**Exercise prompt:** Copy out each line of the data that holds the string "gaps".

(Structured diff data)
────

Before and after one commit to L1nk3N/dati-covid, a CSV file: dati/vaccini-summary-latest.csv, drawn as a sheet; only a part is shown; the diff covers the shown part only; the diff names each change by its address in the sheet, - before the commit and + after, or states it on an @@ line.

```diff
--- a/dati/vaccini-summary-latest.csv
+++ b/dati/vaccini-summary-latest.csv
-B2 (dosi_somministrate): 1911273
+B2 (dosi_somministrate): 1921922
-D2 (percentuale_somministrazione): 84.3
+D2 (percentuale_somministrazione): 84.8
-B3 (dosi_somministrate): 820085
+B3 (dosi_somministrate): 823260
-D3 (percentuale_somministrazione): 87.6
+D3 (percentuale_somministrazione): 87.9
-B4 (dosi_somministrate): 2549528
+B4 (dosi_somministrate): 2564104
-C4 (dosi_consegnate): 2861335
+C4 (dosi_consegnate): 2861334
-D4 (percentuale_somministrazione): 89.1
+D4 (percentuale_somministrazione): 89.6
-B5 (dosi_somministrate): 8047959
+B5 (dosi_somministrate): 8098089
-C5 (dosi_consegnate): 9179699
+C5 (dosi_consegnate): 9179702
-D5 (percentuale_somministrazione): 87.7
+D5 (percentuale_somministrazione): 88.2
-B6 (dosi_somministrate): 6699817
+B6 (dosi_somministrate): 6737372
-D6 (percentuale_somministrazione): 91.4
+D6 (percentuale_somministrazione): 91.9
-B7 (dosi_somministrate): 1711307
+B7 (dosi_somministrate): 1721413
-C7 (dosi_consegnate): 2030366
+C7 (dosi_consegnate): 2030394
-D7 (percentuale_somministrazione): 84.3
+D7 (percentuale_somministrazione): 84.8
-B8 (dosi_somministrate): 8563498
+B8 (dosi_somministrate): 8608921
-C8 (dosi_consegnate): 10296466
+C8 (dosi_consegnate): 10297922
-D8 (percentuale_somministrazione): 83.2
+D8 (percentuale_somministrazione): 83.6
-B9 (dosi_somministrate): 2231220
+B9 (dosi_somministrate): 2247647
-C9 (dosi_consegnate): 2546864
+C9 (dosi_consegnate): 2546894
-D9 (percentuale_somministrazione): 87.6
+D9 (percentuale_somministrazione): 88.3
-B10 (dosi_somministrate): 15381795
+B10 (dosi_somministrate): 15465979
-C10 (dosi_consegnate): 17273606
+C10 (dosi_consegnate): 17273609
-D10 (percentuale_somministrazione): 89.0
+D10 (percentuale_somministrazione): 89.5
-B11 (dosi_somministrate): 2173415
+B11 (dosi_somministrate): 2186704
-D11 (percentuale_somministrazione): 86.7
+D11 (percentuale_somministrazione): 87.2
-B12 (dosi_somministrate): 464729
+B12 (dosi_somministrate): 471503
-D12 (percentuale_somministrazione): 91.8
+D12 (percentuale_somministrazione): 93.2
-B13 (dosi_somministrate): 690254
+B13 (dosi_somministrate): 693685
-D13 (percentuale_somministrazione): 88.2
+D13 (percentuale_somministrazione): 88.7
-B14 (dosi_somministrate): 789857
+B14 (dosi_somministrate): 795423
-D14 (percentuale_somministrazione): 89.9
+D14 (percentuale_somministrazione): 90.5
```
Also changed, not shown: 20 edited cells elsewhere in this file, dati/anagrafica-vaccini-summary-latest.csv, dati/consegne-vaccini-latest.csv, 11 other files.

────

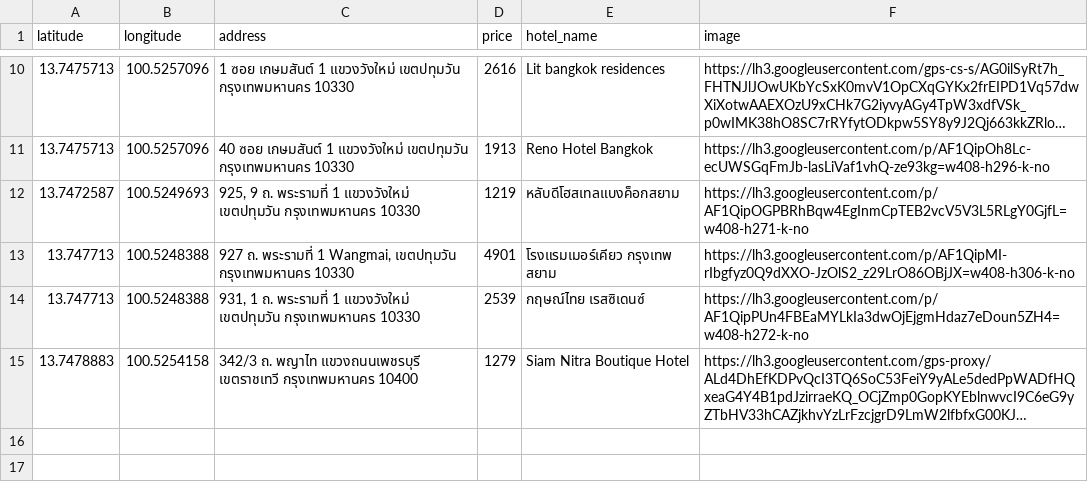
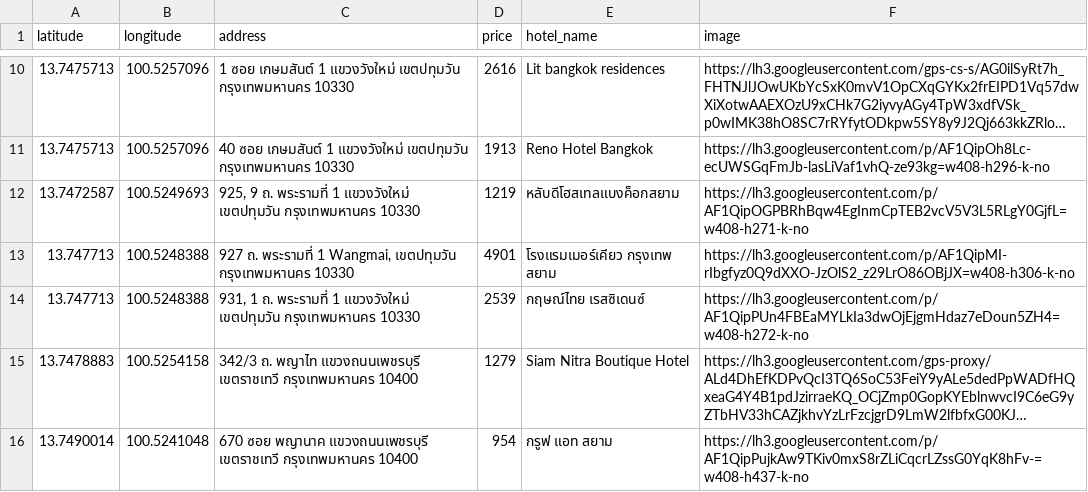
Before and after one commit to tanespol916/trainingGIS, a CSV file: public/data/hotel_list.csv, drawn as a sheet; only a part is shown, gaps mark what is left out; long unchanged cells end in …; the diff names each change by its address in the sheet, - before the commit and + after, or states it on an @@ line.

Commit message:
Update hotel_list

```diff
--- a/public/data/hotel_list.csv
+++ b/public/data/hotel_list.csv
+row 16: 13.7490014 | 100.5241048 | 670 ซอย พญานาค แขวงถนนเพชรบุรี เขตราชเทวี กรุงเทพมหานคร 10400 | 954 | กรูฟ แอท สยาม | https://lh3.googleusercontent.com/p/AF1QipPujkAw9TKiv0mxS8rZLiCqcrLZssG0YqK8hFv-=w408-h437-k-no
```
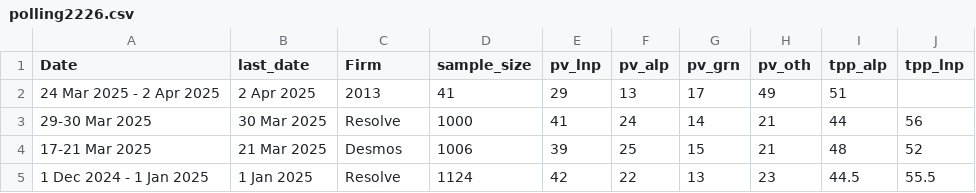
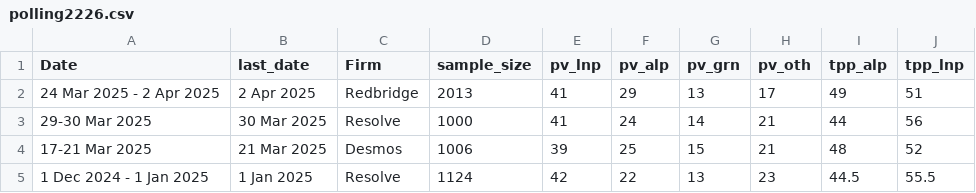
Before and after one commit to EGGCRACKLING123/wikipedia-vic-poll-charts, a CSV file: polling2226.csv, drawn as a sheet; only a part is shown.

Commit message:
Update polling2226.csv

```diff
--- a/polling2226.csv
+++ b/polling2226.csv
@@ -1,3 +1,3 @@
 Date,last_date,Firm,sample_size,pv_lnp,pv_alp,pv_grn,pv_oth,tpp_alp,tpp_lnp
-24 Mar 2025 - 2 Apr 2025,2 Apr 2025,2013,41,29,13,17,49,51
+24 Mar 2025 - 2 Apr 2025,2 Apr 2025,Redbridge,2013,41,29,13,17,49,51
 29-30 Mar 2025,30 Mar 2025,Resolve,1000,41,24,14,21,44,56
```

────

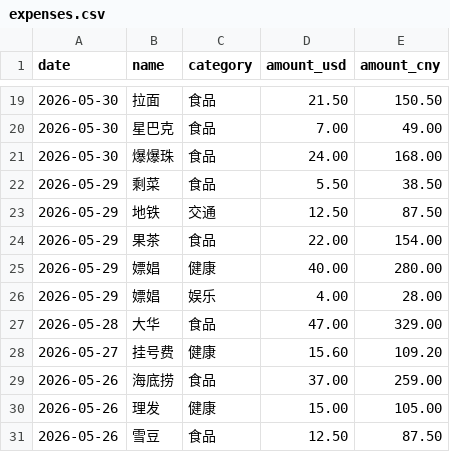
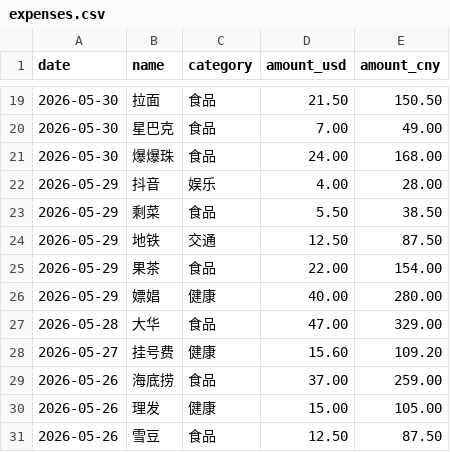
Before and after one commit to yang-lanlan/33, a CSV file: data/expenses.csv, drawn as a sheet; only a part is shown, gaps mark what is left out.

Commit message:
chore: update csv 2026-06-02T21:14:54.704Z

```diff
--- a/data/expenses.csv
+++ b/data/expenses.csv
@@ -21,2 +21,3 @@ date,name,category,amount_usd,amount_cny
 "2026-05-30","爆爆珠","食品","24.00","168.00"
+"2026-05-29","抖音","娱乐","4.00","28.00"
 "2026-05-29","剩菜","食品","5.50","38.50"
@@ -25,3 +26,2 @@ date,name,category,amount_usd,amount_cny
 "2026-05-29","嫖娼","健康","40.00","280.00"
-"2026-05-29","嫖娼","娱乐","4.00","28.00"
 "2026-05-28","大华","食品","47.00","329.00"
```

────

**Exercise output:**
Before and after one commit to tanespol916/trainingGIS, a CSV file: public/data/hotel_list.csv, drawn as a sheet; only a part is shown, gaps mark what is left out; long unchanged cells end in …; the diff names each change by its address in the sheet, - before the commit and + after, or states it on an @@ line.
Before and after one commit to yang-lanlan/33, a CSV file: data/expenses.csv, drawn as a sheet; only a part is shown, gaps mark what is left out.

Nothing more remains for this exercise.